Items from a dataset
• • • • •

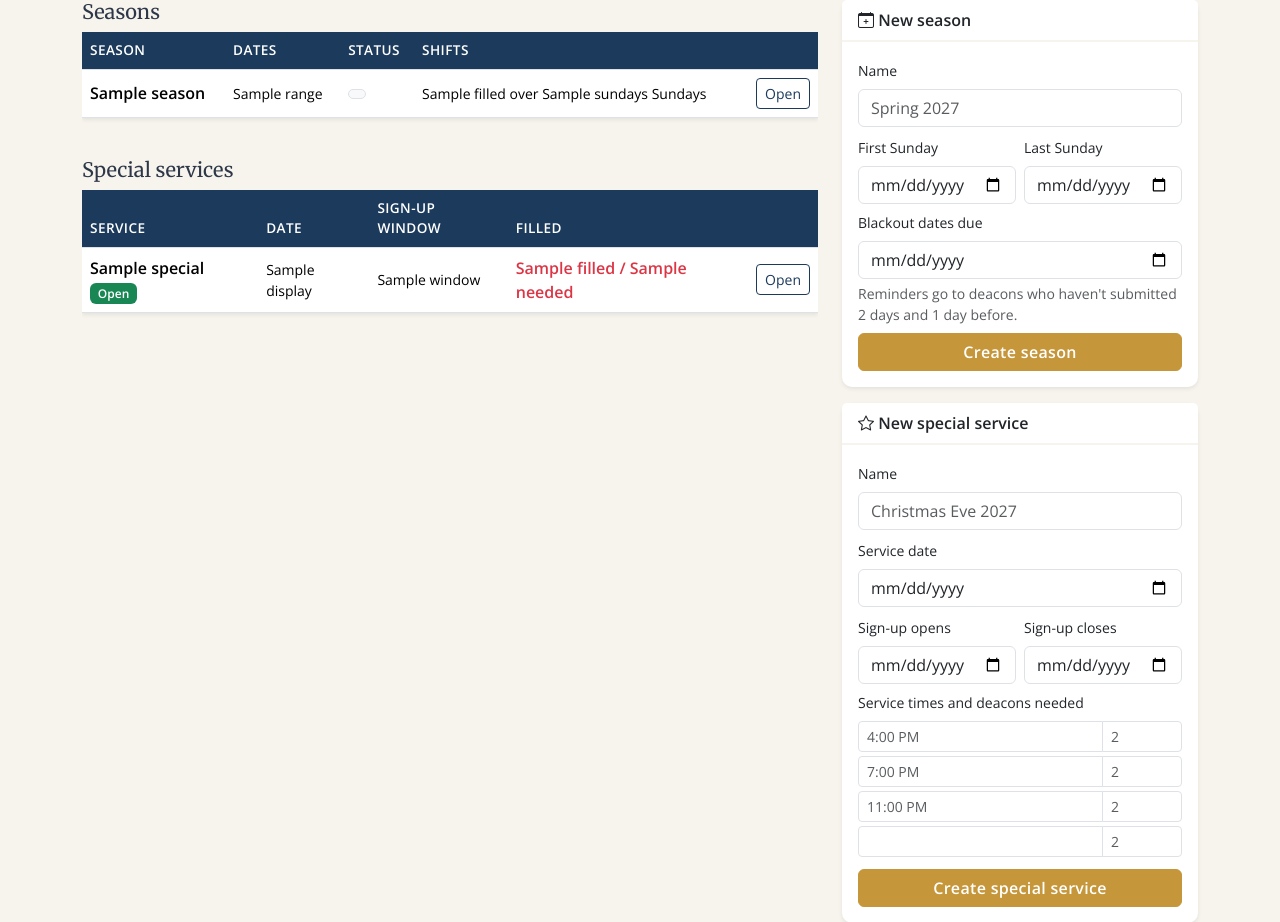
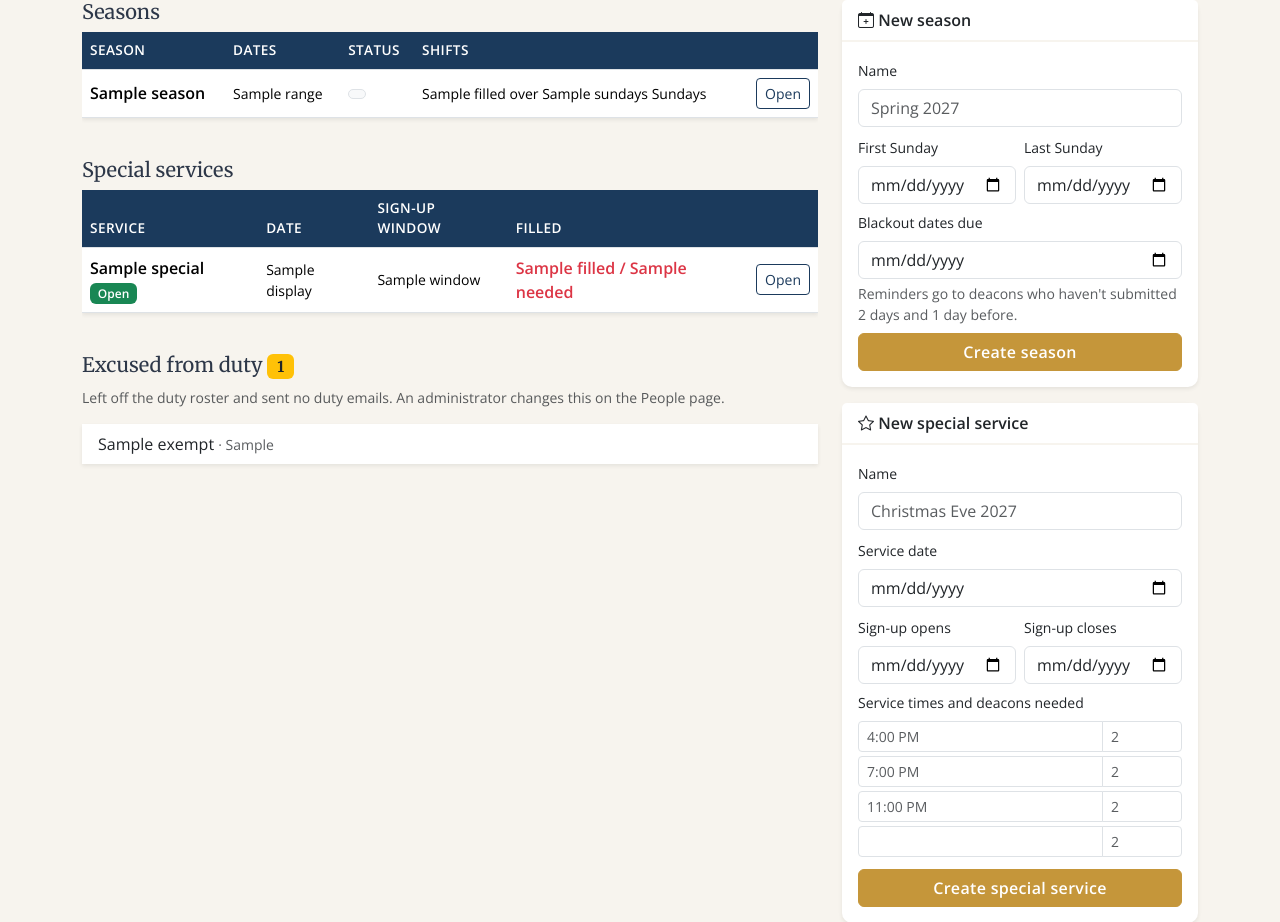
Before and after one commit to jmuzzall/communion-scheduler, a Node project: template views/hub/admin-duty.ejs in a window 1280 px wide. Shown: the part 162-1084 px from the top of the page. Run offline with Node 20 templates, Linux system fonts and the light colour scheme; the template is opened without the code that fills it: most values are stand-ins (such as "Sample title", 1, 10 or a date in 2020).

Commit message:
Duty exemption: administrators can excuse deacons from duty service
- people.duty_exempt and duty_exempt_reason (added to existing databases)
- Excused deacons are off the duty roster: not planned, no blackout or special sign-ups,
  and no duty emails (deadline, published, specials, 7/1-day, Thursday, CC list)
- Swaps refuse anyone not on the ministry's roster
- People form checkbox and reason; badge and count on People; list on Duty Deacon admin
- Saving warns about any duty Sundays still assigned so staff can reassign

Co-Authored-By: Claude Opus 5.5 <noreply@anthropic.com>

```diff
--- a/core/eligibility.js
+++ b/core/eligibility.js
@@ -1,9 +1,9 @@
 // Who may serve in each ministry. Communion takes active and inactive officers;
-// Prayer is active elders; Duty Deacon is active McLean deacons.
+// Prayer is active elders; Duty Deacon is active McLean deacons who aren't exempt.
 const RULES = {
   communion: p => p.office === 'elder' || p.office === 'deacon',
   prayer: p => p.office === 'elder' && !!p.active,
-  duty: p => p.office === 'deacon' && !!p.active && p.home_campus === 'McLean',
+  duty: p => p.office === 'deacon' && !!p.active && p.home_campus === 'McLean' && !p.duty_exempt,
 };
 
 const MINISTRY_NAMES = { communion: 'Communion', prayer: 'Prayer', duty: 'Duty Deacon' };
--- a/core/engine.js
+++ b/core/engine.js
@@ -325,6 +325,10 @@ function assignmentDetail(id) {
 // Would giving `incoming` to `personId` (while they give up `outgoing`) double-book or conflict with an away day?
 function takeProblem(personId, name, outgoing, incoming) {
   const self = name === 'You';
+  // Nobody takes a slot in a ministry they're not on the roster for (for example, a deacon excused from duty)
+  if (!isEligible(get('SELECT * FROM people WHERE id = ?', [personId]), incoming.ministry)) {
+    return `${self ? "You aren't" : name + " isn't"} on the ${MINISTRY_NAMES[incoming.ministry].toLowerCase()} roster, so ${self ? 'you' : 'they'} can't take that Sunday.`;
+  }
   const away = awayStatus(personId, incoming.service_day_id, incoming.ministry);
   if (away.blocked) return `${self ? "You're" : name + ' is'} marked away on ${cal.formatDay(incoming.date)}.`;
   const clash = dayAssignments(personId, incoming.service_day_id)
--- a/core/reminders.js
+++ b/core/reminders.js
@@ -55,6 +55,7 @@ async function personalReminders(now) {
     for (const [personId, duties] of byPerson) {
       if (alreadySent(personId, date, kind)) continue;
       const person = get('SELECT * FROM people WHERE id = ?', [personId]);
+      if (person.duty_exempt) continue; // excused from duty: no duty emails, even for a shift not yet reassigned
       await emailPerson(person, `${daysAhead === 1 ? 'Tomorrow' : 'Next Sunday'}: you're serving on ${cal.formatDay(date)}`, [
         `Hi ${person.name},`,
         `A reminder that you're serving on ${cal.formatLongDay(date)}:`,
--- a/core/schema.js
+++ b/core/schema.js
@@ -59,6 +59,11 @@ function initCoreSchema(db) {
     created_at TEXT DEFAULT (datetime('now')),
     updated_at TEXT DEFAULT (datetime('now'))
   )`);
+  // Deacons an administrator has excused from duty deacon service (physical limitation, other duties)
+  if (!tableColumns(db, 'people').includes('duty_exempt')) {
+    db.run('ALTER TABLE people ADD COLUMN duty_exempt INTEGER NOT NULL DEFAULT 0');
+    db.run('ALTER TABLE people ADD COLUMN duty_exempt_reason TEXT');
+  }
 
   db.run(`CREATE TABLE IF NOT EXISTS role_grants (
     id INTEGER PRIMARY KEY AUTOINCREMENT,
--- a/routes/adminDuty.js
+++ b/routes/adminDuty.js
@@ -25,7 +25,8 @@ router.get('/', (req, res) => {
     return { ...e, display: cal.formatDay(e.date), open: engine.isOpen(e), filled: slots.reduce((n, s) => n + s.filled, 0), needed: slots.reduce((n, s) => n + s.needed, 0),
       window: `${cal.formatDay(e.signup_opens)} to ${cal.formatDay(e.signup_closes)}` };
   });
-  res.render('hub/admin-duty', { page: 'schedule', seasons, specials, settings: duty.settings(), success: req.query.success || null, error: req.query.error || null });
+  const exempt = all("SELECT id, name, duty_exempt_reason FROM people WHERE office = 'deacon' AND duty_exempt = 1 ORDER BY name");
+  res.render('hub/admin-duty', { page: 'schedule', seasons, specials, exempt, isSuper: res.locals.isSuper, settings: duty.settings(), success: req.query.success || null, error: req.query.error || null });
 });
 
 router.post('/seasons', (req, res) => {
--- a/views/hub/admin-duty.ejs
+++ b/views/hub/admin-duty.ejs
@@ -48,6 +48,21 @@
           </tbody>
         </table>
       </div>
+
+      <h5 class="mt-4">Excused from duty <span class="badge bg-warning text-dark"><%= exempt.length %></span></h5>
+      <% if (!exempt.length) { %>
+        <p class="small text-muted">No deacons are excused. An administrator marks someone excused on their People record.</p>
+      <% } else { %>
+        <p class="small text-muted">Left off the duty roster and sent no duty emails. <% if (isSuper) { %>Change this from the pencil next to each name.<% } else { %>An administrator changes this on the People page.<% } %></p>
+        <ul class="list-group list-group-flush shadow-sm mb-2">
+          <% exempt.forEach(p => { %>
+            <li class="list-group-item d-flex justify-content-between align-items-center gap-2">
+              <span><%= p.name %><% if (p.duty_exempt_reason) { %> <span class="small text-muted">· <%= p.duty_exempt_reason %></span><% } %></span>
+              <% if (isSuper) { %><a class="btn btn-sm btn-outline-secondary" href="/admin/people/<%= p.id %>/edit" aria-label="Edit <%= p.name %>"><i class="bi bi-pencil"></i></a><% } %>
+            </li>
+          <% }) %>
+        </ul>
+      <% } %>
     </div>
 
     <div class="col-lg-4">
```
Also changed, not shown: core/duty.js (+6 -2 lines), routes/people.js (+39 -12 lines), views/hub/people.ejs (+6 -2 lines), views/hub/person-edit.ejs (+9 -0 lines).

• • • • •

▸ **THE PROBLEM**
Return each full line of the entries that contains the word "continue".

▸ **OUTPUT OF THE TASK**
       if (alreadySent(personId, date, kind)) continue;
+      if (person.duty_exempt) continue; // excused from duty: no duty emails, even for a shift not yet reassigned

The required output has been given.